*** Records for this exercise Section Begins ***

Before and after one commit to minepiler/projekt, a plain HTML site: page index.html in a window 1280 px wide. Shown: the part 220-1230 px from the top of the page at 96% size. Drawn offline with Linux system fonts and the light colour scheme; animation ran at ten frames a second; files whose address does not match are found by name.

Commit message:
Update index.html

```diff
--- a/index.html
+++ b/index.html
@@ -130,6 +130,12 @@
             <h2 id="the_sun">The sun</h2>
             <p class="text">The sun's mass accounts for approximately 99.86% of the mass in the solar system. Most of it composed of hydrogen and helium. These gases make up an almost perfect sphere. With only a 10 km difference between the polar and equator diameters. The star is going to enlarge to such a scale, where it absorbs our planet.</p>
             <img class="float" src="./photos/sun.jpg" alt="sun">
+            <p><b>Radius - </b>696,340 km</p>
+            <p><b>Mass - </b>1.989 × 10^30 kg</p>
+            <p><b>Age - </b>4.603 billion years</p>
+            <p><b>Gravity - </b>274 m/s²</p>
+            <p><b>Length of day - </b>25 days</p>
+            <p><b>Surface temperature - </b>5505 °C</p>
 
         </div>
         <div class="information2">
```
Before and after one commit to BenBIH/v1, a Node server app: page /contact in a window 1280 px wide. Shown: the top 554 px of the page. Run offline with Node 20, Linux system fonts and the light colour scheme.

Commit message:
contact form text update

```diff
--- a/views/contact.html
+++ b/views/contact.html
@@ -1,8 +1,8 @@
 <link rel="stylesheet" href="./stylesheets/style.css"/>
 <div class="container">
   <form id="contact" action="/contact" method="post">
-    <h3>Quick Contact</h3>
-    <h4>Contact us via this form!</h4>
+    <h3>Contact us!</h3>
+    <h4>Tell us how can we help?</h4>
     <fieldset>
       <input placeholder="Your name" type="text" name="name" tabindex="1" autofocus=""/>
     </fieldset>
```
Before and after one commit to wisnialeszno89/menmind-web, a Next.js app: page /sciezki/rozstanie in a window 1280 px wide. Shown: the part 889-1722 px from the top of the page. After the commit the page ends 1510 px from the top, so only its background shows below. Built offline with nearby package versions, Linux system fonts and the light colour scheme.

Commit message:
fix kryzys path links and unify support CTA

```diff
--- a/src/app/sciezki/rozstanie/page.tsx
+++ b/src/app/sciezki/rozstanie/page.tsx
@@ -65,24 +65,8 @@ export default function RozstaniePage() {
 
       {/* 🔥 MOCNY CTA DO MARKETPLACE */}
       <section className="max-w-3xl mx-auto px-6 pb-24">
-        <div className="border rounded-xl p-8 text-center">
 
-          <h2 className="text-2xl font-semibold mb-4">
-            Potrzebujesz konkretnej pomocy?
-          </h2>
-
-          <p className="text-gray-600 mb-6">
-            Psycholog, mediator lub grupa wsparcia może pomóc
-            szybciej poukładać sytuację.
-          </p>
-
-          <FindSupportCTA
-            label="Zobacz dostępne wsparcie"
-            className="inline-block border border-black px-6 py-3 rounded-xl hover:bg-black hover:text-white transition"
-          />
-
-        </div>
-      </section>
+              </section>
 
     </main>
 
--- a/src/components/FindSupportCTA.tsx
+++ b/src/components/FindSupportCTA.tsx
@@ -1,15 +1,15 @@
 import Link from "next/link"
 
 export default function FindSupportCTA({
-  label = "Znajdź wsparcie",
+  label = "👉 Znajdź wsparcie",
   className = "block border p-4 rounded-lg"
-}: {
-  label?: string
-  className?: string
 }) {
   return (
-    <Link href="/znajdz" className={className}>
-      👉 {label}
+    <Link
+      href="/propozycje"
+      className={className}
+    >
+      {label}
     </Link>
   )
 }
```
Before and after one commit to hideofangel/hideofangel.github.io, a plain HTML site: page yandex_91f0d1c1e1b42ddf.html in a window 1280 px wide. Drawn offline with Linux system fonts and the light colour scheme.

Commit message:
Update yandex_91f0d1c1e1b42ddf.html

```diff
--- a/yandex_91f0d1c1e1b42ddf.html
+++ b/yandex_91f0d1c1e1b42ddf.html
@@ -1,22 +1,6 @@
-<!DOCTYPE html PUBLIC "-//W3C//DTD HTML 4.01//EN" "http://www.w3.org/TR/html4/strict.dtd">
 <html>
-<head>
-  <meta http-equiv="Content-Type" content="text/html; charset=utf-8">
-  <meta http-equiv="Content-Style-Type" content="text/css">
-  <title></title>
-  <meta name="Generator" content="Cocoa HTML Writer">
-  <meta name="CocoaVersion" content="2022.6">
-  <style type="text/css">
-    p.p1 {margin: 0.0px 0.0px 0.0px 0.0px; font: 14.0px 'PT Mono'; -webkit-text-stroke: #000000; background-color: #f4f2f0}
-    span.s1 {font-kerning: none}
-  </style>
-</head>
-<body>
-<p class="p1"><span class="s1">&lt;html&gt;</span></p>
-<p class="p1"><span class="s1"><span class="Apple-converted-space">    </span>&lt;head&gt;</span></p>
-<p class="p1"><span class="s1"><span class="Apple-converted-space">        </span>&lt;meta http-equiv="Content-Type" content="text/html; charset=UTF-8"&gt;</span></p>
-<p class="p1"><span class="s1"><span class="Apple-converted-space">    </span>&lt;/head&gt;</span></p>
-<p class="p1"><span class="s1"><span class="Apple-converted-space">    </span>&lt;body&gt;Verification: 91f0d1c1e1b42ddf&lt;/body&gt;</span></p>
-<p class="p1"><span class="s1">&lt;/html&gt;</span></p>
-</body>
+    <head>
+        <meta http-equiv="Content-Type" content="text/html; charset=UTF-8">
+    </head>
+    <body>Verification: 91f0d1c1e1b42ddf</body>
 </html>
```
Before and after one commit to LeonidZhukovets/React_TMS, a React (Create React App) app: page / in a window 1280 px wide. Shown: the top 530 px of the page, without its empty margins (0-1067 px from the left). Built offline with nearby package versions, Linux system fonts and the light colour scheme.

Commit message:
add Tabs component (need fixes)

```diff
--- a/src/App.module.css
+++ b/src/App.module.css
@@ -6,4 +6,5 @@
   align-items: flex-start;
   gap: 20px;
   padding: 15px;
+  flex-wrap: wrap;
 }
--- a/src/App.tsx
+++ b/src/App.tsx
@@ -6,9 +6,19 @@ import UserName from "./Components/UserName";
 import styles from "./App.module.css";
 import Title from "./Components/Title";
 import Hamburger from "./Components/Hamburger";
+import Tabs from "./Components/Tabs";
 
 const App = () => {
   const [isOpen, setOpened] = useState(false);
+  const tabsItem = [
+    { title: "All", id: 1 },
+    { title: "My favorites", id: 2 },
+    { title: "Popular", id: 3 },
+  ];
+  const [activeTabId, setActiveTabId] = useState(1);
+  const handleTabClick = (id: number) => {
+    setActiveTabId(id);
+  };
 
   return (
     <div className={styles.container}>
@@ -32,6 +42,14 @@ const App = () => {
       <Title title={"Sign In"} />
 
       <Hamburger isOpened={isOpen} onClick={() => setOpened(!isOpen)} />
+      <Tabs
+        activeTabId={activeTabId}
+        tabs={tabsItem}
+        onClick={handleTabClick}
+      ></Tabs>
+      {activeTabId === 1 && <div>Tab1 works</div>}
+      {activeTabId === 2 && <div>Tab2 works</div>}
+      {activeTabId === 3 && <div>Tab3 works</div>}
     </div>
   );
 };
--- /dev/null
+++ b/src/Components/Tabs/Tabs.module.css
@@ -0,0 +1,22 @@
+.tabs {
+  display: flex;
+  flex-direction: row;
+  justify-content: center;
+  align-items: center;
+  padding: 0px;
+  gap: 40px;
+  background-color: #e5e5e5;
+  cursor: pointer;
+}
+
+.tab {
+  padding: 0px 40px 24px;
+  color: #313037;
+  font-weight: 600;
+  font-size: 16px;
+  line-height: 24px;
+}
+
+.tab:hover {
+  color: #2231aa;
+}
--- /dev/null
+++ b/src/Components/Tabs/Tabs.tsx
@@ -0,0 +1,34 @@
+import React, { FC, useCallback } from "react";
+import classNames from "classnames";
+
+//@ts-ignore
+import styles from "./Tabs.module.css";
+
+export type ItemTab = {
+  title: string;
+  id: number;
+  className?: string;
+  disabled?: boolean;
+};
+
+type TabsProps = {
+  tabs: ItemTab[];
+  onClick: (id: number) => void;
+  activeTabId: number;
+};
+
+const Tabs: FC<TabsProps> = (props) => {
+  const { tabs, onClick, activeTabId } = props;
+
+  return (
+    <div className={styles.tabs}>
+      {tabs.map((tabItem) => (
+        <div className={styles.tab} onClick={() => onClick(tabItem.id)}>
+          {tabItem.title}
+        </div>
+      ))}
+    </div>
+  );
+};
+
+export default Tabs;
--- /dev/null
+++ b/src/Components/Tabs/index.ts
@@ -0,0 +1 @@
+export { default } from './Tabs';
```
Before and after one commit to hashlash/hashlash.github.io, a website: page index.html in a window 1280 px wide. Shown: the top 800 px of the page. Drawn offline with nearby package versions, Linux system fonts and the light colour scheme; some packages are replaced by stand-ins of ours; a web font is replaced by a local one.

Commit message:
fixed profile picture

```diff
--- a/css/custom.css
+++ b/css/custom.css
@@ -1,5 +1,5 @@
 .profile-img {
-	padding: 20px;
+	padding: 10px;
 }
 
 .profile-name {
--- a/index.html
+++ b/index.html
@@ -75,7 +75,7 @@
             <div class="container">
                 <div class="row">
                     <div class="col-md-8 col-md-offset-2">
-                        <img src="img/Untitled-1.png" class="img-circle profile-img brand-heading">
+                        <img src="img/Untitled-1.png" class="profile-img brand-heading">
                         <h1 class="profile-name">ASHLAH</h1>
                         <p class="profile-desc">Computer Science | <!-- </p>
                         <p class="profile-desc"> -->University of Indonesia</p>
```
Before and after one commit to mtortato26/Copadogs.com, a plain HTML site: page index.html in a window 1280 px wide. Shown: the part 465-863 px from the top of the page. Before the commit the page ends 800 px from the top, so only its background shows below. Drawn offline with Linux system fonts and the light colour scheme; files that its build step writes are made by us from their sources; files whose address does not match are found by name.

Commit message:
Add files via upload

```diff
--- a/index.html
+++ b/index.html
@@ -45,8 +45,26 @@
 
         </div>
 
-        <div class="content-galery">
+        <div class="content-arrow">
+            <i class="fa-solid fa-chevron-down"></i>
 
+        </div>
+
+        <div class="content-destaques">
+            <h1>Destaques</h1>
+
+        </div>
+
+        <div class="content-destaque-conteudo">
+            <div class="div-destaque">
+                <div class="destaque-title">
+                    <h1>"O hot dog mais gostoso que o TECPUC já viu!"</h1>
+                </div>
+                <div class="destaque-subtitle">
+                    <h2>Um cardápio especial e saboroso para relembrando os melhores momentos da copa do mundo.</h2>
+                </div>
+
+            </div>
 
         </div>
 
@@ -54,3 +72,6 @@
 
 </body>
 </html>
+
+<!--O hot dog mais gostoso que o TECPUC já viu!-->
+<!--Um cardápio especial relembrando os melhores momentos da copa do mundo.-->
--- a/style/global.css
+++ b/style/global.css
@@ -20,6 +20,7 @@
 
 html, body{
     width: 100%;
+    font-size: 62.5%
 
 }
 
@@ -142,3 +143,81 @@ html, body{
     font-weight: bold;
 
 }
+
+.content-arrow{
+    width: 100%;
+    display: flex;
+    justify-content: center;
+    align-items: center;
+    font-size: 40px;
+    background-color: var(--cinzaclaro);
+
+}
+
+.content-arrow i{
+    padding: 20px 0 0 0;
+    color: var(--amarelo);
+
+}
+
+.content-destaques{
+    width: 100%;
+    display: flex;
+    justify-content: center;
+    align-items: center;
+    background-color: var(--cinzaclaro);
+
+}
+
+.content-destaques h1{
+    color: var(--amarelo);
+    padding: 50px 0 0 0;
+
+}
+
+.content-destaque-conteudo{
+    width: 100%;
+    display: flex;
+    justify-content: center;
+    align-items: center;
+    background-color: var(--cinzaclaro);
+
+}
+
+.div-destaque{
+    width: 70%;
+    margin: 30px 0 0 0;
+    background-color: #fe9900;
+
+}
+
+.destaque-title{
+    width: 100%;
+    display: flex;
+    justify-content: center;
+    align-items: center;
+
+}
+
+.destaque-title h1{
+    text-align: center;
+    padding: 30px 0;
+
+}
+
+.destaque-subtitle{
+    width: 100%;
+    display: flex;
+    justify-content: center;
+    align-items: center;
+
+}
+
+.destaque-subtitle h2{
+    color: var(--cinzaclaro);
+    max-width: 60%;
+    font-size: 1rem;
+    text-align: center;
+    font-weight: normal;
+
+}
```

*** Records for this exercise Section Ends ***

> _The problem_
Scan the data above. Return every line with "onClick" in it.

> _Your solution_
       <Hamburger isOpened={isOpen} onClick={() => setOpened(!isOpen)} />
+        onClick={handleTabClick}
+  onClick: (id: number) => void;
+  const { tabs, onClick, activeTabId } = props;
+        <div className={styles.tab} onClick={() => onClick(tabItem.id)}>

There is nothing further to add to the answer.